World Religions in Practice: A Comparative Introduction by Paul Gwynne


Dr. Paul Gwynne is currently a lecturer in Religious Studies at the University of New South Wales, Sydney from 2001. He was ordained as a priest and served many years in Indonesia as a missionary, then in 1996, he finished a Doctorate of Theology in Religious Studies from Pontifical Gregorian University, Rome, Italy. Particularly, the book “World Religions in Practice” is a second edition and its first edition released in 2008.

In this book, Gwynne uses a method of comparative study among six major world religions Hinduism, Buddhism, Daoism, Judaism, Christianity and Islam. It brings out similarities and differences between all religions in a respectful and accurate manner, especially, how they are represented in practice.


This book suites for someone(or me) who needs a starting point to explore major world religions with a comparison which allows for a greater understanding. It is a piece of bundle filled with concise and precise information. More importantly, Gwynne put forth a brilliant effort and took a middle ground on expounding all religion practices. Once again, this book does not cover everything but a good place to start the journey of knowing religions.


This book contains three sections with its chapters. Each sub-section engages with an individual theme which describes the practices of each religion. Thus, it has eleven themes or chapters.

The first part looks at how every religion gets the picture of divine experience and how it is accessed in real life. Moreover, in the first chapter, it opens up how religions use sacred images or not and its significance. And in the second theme, how the holy scriptures of religions play a vital in shaping their belief and practice.

The second part centers on social existence “within time and space.” It begins with a concise outline of religion ethics and continues to investigate three main rites of passage (birth, death and marriage) with their sacred ceremonies. This part also concentrates on the two basic needs of life food and clothing and explains their divine purpose given by religious faith.

Finally, part three helps to understand time and space used in religion with an aspect of holy meaning. For instance, purpose and the practices associated with annual calendars, festivals, sacred places, its exterior and interior designs and pilgrimage destinations.


The comparative analogy of this book helps to understand each religion as they are.

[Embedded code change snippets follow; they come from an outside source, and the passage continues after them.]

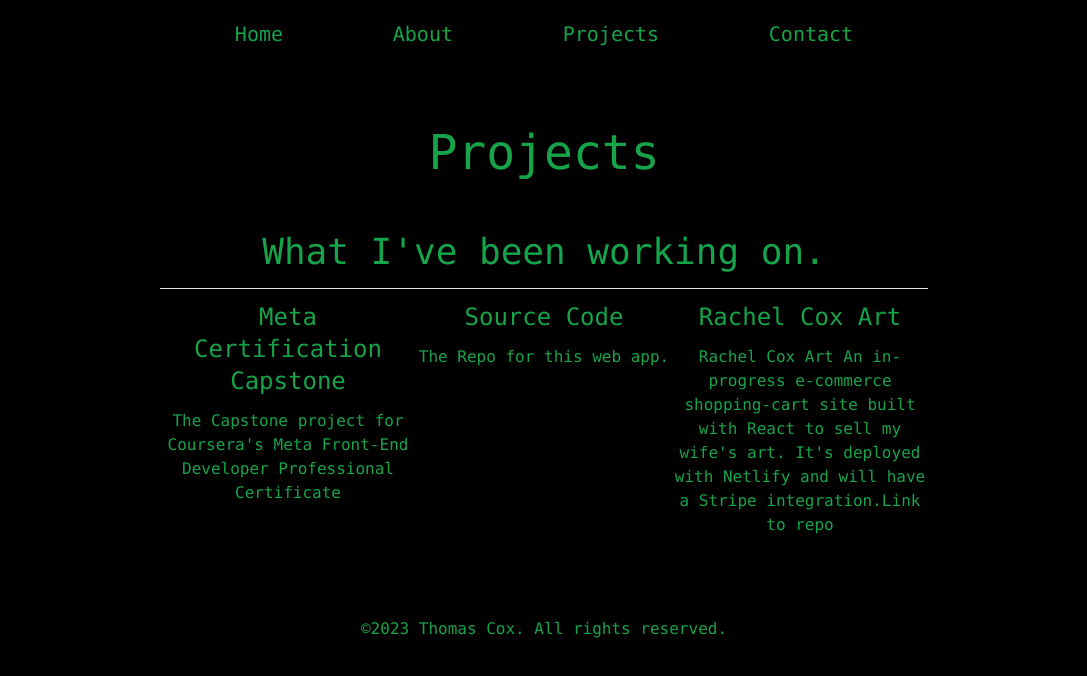
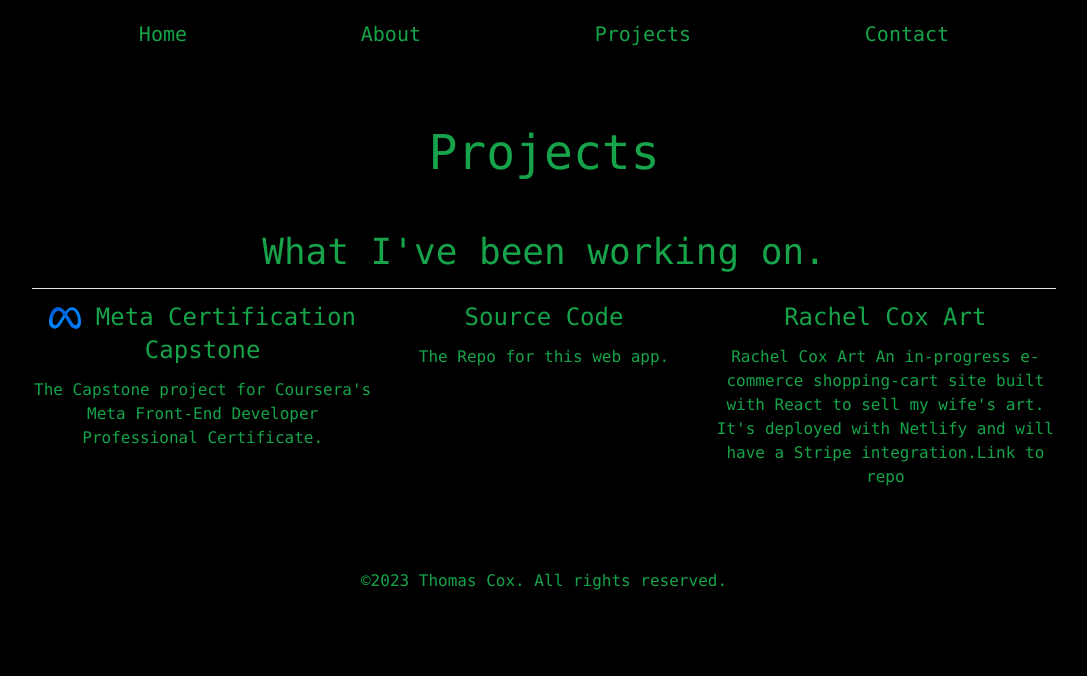
Before and after one commit to thmscly/thomas-cox, a React (Vite) app: page /projects in a window 1280 px wide. Shown: the top 676 px of the page, without its empty margins (96-1183 px from the left). Built offline with nearby package versions, Linux system fonts and the light colour scheme.

Commit message:
added meta logo to projects

```diff
--- a/src/App.jsx
+++ b/src/App.jsx
@@ -9,7 +9,7 @@
 function App() {
   return (
     <div className="grid justify-items-center text-green-600 font-mono min-w-screen min-h-screen bg-black pb-2">
-      <div className="w-3/5">
+      <div className="w-4/5">
         <div>
           <NavBar />
         </div>
--- a/src/pages/Projects.jsx
+++ b/src/pages/Projects.jsx
@@ -1,15 +1,20 @@
 import React from "react";
 import PageLayout from "../layouts/PageLayout";
+import MetaLogo from "../assets/META.svg";
+
+const metaLogo = (
+  <img className="inline-block h-8 w-8" src={MetaLogo} alt="Meta Logo" />
+);
 
 const title = "Projects";
 const info = "What I've been working on.";
 const content = (
   <div className="flex flex-row">
     <div className="basis-1/3">
-      <h3>Meta Certification Capstone</h3>
+      <h3> {metaLogo} Meta Certification Capstone</h3>
       <p>
         The Capstone project for Coursera's Meta Front-End Developer
-        Professional Certificate
+        Professional Certificate.
       </p>
     </div>
     <div className="basis-1/3">
```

For example, the written form of the Sanskrit word ‘om’ stands as a symbol for Hindus, in the same way, the Star of David for Jews and the cross for Christians. But it does not mean that religions are the same. Also, we have to be very cautious about areas of common ground since it can simply disregard the fact that each religion has unique features. In the widest sense, Daoism is truly different from Hinduism and Buddhism. Christianity is not the same as Judaism or Islam. For example, Hanukkah, Diwali and Easter are described as festivals of light, however, they are very different in their meanings and their specific combination of symbols, words and actions. The very similar idea applies to sacred scriptures and worshipping places of all religions.

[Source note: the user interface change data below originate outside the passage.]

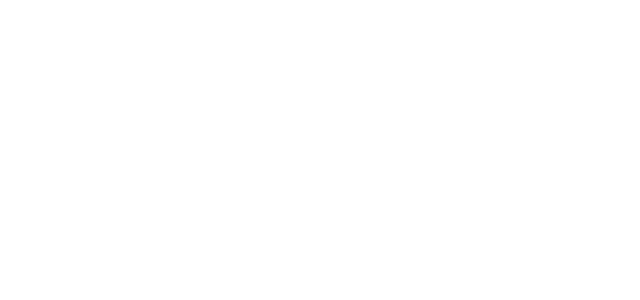
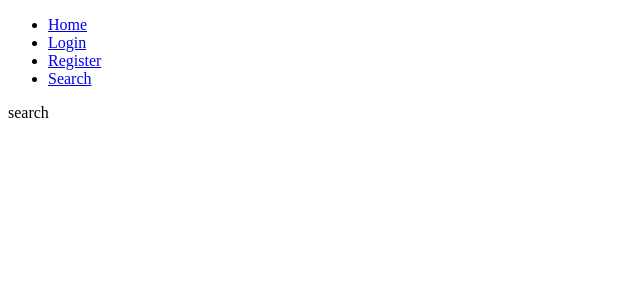
Before and after one commit to etchet/torrent-frontend, a React (Create React App) app: page /search in a window 1280 px wide. Shown: the top 300 px of the page, without its empty margins (0-640 px from the left). Built offline with nearby package versions, Linux system fonts and the light colour scheme.

Commit message:
Added a search page

```diff
--- a/src/App.js
+++ b/src/App.js
@@ -6,6 +6,7 @@
 // Authentication Routes
 import Login from "./pages/Auth/Login";
 import Register from "./pages/Auth/Register";
+import Search from "./pages/Website/Search";
 
 function App() {
   return (
@@ -13,6 +14,7 @@
       <Switch>
         {/* Dashboard Routes */}
         <Route exact path="/" component={Home} />
+        <Route exact path="/search" component={Search} />
 
         {/* Authentication Routes */}
         <Route exact path="/login" component={Login} />
--- a/src/components/Navbar.js
+++ b/src/components/Navbar.js
@@ -12,6 +12,9 @@
       <li>
         <Link to="/register">Register</Link>
       </li>
+      <li>
+        <Link to="/search">Search</Link>
+      </li>
     </ul>
   );
 }
--- /dev/null
+++ b/src/pages/Website/Search.js
@@ -0,0 +1,11 @@
+import React from 'react'
+import Navbar from '../../components/Navbar'
+
+export default function Search() {
+    return (
+        <div>
+            <Navbar />
+            search
+        </div>
+    )
+}
```
Also changed, not shown: 1 other file (tests, documents, lock files or other folders).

Gwynne has shown concern in forests rather than in trees. Especially, how the woods appear from above and where their borders meet. He helped me to blur my conservative Christian lens and study religions with their affiliated lens. It can help to remove undermining views on other religions and creates respect, also, will work as a cure for the danger of generalization on religions. The areas of common grounds can serve as a good conversation starter with other faith followers. I highly recommend this book to a student or anyone who wants to understand a world major religion from a neutral ground.

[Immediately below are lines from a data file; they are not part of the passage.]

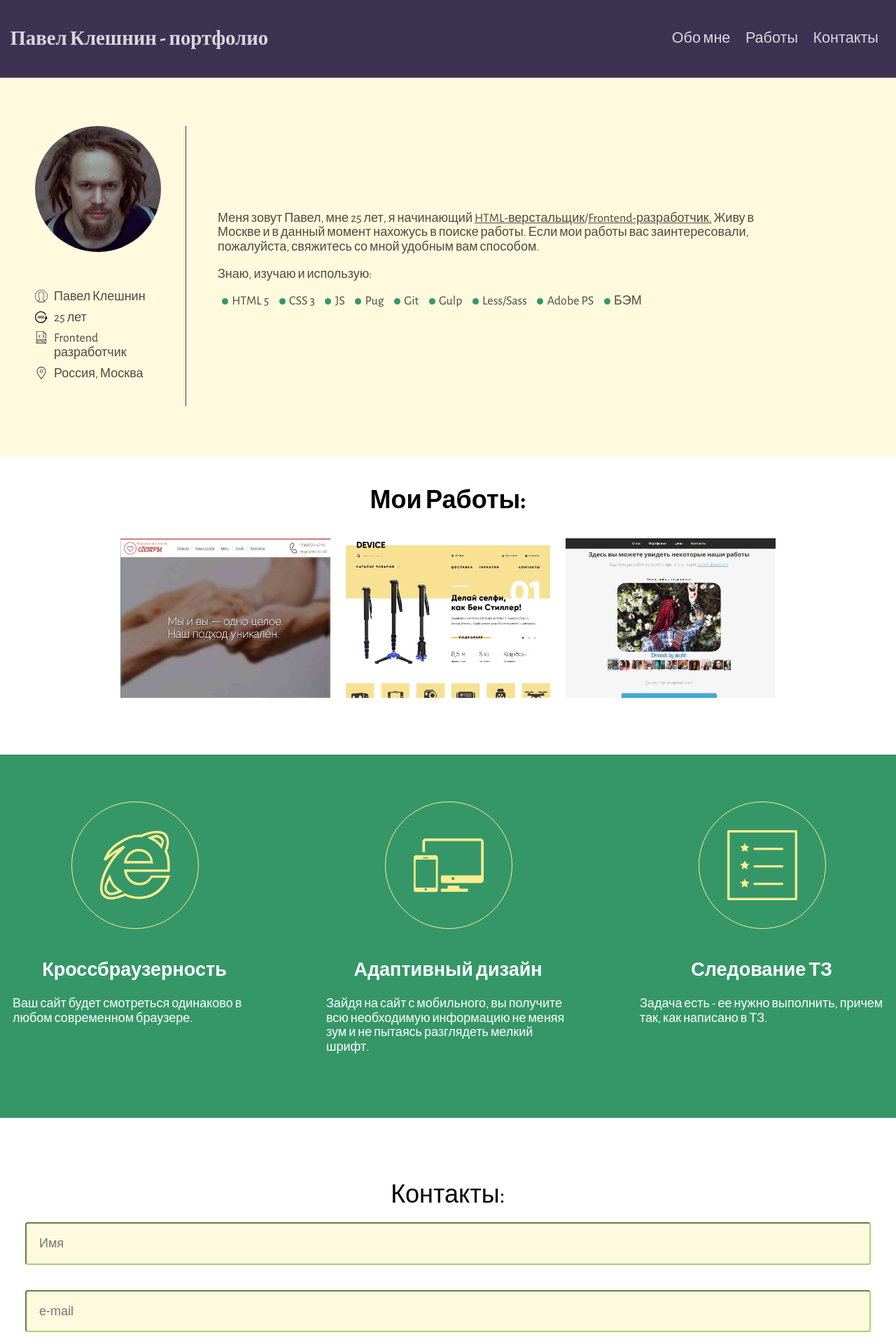
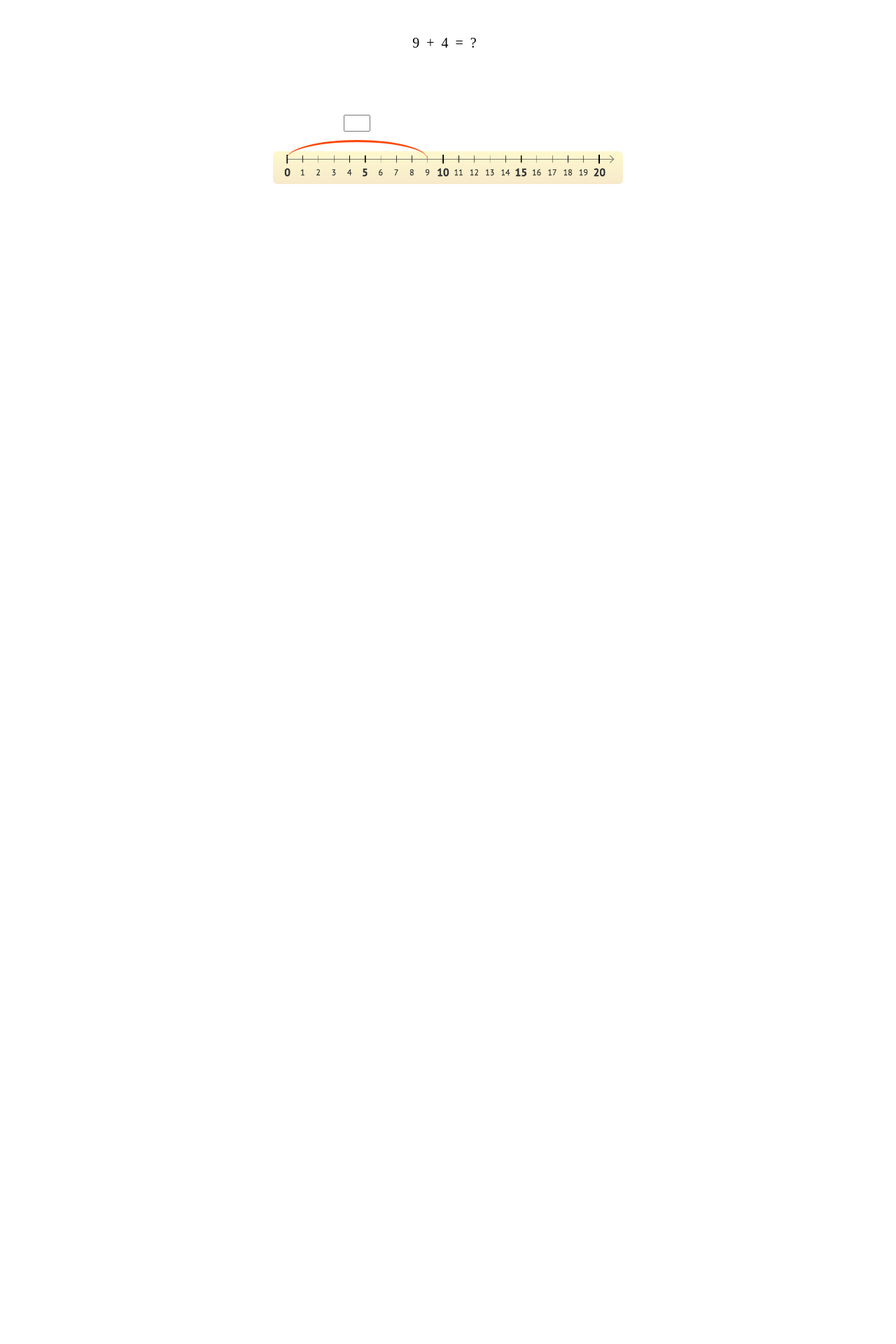
Before and after one commit to kleshninpo/kleshninpo.github.io, a PHP site: page /testTask/index.html in a window 1280 px wide. Shown: the top 1920 px of the page at 70% size. After the commit the page ends 263 px from the top, so only its background shows below. Run offline with PHP 8.4, Linux system fonts and the light colour scheme.

Commit message:
updTestTask
1

```diff
--- a/css/main.css
+++ b/css/main.css
@@ -20,6 +20,7 @@
     margin: 0;
     padding: 0;
     font-size: 18px;
+    overflow-x: hidden;
 }
 .page-header__container {
     background-color: #3C3352;
@@ -619,6 +620,9 @@
         display: flex;
         flex-direction: column;
     }
+    .main-screen__content__about {
+        width: 80%;
+    }
     .main-screen__content__info > span {
         min-width: 10em;
     }
@@ -642,6 +646,10 @@
     .main-screen {
         display: flex;
         flex-direction: column;
+    }
+    .main-screen__content__about {
+        width: 80%;
+        max-width: 100%;
     }
     .features {
         width: 100%;
--- a/index.html
+++ b/index.html
@@ -88,7 +88,7 @@
     <form method="post" class="contacts" id="contacts">
       <legend>Контакты:</legend>
       <input id="name" class="contacts__name" type="text" placeholder="Имя" pattern="^[А-Яа-яЁёa-zA-Z\s]+$">
-      <input id="mail" class="contacts__mail" type="mail" placeholder="e-mail">
+      <input id="mail" class="contacts__mail" type="email" placeholder="e-mail">
       <textarea id="comment" class="contacts__comment" type="textarea" placeholder="Сообщение" rows="8" cols="10"></textarea>
       <button type="submit">Отправить</button>
     </form>
--- /dev/null
+++ b/testTask/index.html
@@ -0,0 +1,43 @@
+<!doctype html>
+<html lang="ru">
+<head>
+    <meta charset="UTF-8">
+    <meta name="viewport"
+          content="width=device-width, user-scalable=no, initial-scale=1.0, maximum-scale=1.0, minimum-scale=1.0">
+    <meta http-equiv="X-UA-Compatible" content="ie=edge">
+    <title>Document</title>
+    <link rel="stylesheet" href="style.css">
+</head>
+<body>
+<form action="post" class="formArea">
+
+    <section class="visualisation">
+        <span id="numberA"></span> +
+        <span id="numberB"></span> =
+        <span id="res">?</span>
+
+        <span class="numberRes"></span>
+        <input type="number" class="inputRes" id="inputRes">
+    </section>
+
+    <div class="numberLineContainer">
+
+            <div class="lineFirst">
+                <div class="inputContainer">
+                    <span class="numberA"></span>
+                    <input type="number" class="inputA" id="inputA">
+                </div>
+            </div>
+            <div class="lineSecond">
+                <div class="inputContainer">
+                    <span class="numberB"></span>
+                    <input type="number" class="inputB" id="inputB">
+                </div>
+            </div>
+
+    </div>
+    <div class="numberLine"></div>
+</form>
+<script src="script.js"></script>
+</body>
+</html>
--- /dev/null
+++ b/testTask/script.js
@@ -0,0 +1,67 @@
+function sum() {
+  /* Функция для получения b */
+  function getRandomInt(a, min, max) {
+    min = min - a;
+    max = max - a;
+    return Math.floor(Math.random() * (max - min + 1)) + min;
+  }
+
+  let a = Math.floor(Math.random() * 4) + 6;
+  let b = getRandomInt(a, 11, 14);
+  document.querySelector('.lineFirst').style['width']  = 22.2 * a + 'px';
+
+  document.getElementById('numberA').innerHTML = a;
+  document.getElementById('numberB').innerHTML = b;
+  // document.getElementById('res').innerHTML = a + b;
+
+  var inputs = document.querySelectorAll('input:not([type="submit"])');
+
+  function checkInput(input) {
+    var value = +input.value; /* получаем значение инпута */
+
+    if (input.classList.contains("inputA")) {
+      if (value === a) {
+        document.getElementById('numberA').classList.remove('validValue'); /* убираем подсветку подсказки */
+        document.getElementById('inputA').classList.add('displayOff'); /* убираем инпут */
+        document.querySelector('.numberA').innerHTML = a; /* заменяем его спаном */
+        document.getElementById('inputB').classList.add('displayOn');  /* отображаем второй инпут */
+        document.querySelector('.lineSecond').style['width']  = 22.25 * b + 'px';
+        document.querySelector('.lineSecond').style['border-top']  = '3px solid orangered';
+      } else {
+        input.classList.add('invalid'); /* подсвечиваем неправильное значение красным */
+        document.getElementById('numberA').classList.add('validValue'); /* подсвечиваем подсказку желтым */
+      }
+    }
+
+    else if (input.classList.contains("inputB")) {
+      if (value === b) {
+        document.getElementById('numberB').classList.remove('validValue'); /* убираем подсветку подсказки */
+        document.getElementById('inputB').classList.add('displayOff'); /* убираем инпут */
+        document.querySelector('.numberB').innerHTML = b; /* заменяем его спаном */
+        document.getElementById('res').remove(); /* убираем спан со знаком вопроса */
+        document.getElementById('inputRes').classList.add('displayOn'); /* отображаем третий инпут */
+      } else {
+        input.classList.add('invalid'); /* подсвечиваем неправильное значение красным */
+        document.getElementById('numberB').classList.add('validValue'); /* подсвечиваем подсказку желтым */
+      }
+    }
+
+    else if (input.classList.contains("inputRes")) {
+      if (value === a + b) {
+        document.getElementById('inputRes').classList.add('displayOff'); /* убираем инпут */
+        document.querySelector('.numberRes').innerHTML = a + b; /* заменяем его спаном */
+        alert("Мои поздравления, решено правильно."); /* Празднуем решение примера */
+      } else {
+        input.classList.add('invalid'); /* подсвечиваем неправильно значение красным */
+      }
+    }
+  }
+
+  for (var i = 0; i < inputs.length; i++) {
+    inputs[i].addEventListener('keyup', function() {
+      checkInput(this);
+    });
+  }
+}
+
+sum();
--- /dev/null
+++ b/testTask/style.css
@@ -0,0 +1,77 @@
+input::-webkit-outer-spin-button,
+input::-webkit-inner-spin-button {
+    -webkit-appearance: none;
+}
+body {
+    font-size: 20px;
+}
+form {
+    width: 500px;
+    margin: 0 auto;
+}
+span {
+    padding: 5px;
+}
+input {
+    width: 30px;
+    font-size: 16px;
+    text-align: center;
+    margin-left: -10px;
+    display: none;
+}
+.inputA {
+    display: inline-block;
+}
+.validValue {
+    background: yellow;
+}
+.invalid {
+    color: red;
+}
+.displayOn {
+    display: inline-block;
+}
+.displayOff {
+    display: none;
+}
+.visualisation {
+    width: 500px;
+    height: 50px;
+    margin-bottom: 100px;
+    margin-top: 50px;
+    text-align: center;
+}
+.numberLineContainer {
+    width: 500px;
+    display: flex;
+    margin-bottom: -55px;
+}
+.inputContainer {
+    margin-top: -40px;
+}
+.numberLine {
+    width: 500px;
+    height: 83px;
+    background: url("sprite.png") center center no-repeat;
+    background-size: 100%;
+
+}
+.lineFirst {
+    width: 130px;
+    height: 50px;
+    border-top: 3px solid orangered;
+    border-radius: 50%;
+    display: flex;
+    justify-content: center;
+    align-items: flex-start;
+    margin-left: 20px;
+}
+.lineSecond {
+    width: 200px;
+    height: 50px;
+    border-top: none;
+    border-radius: 50%;
+    display: flex;
+    justify-content: center;
+    align-items: flex-start;
+}
```
Also changed, not shown: testTask/sprite.png (added).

“World Religions in Practice: A Comparative Introduction” by Paul Gwynne, 2nd edition, 2017.

World Religions in Practice by Paul Gwynne


Gwynne, Paul. Special Divine Action: Key Issues in the Contemporary Debate. Roma: Gregorian University Press, 1996.

———. World Religions in Practice: A Comparative Introduction. 2 edition. Hoboken, NJ: Wiley, 2017.

“Paul Gwynne | LinkedIn.” Accessed July 10, 2019.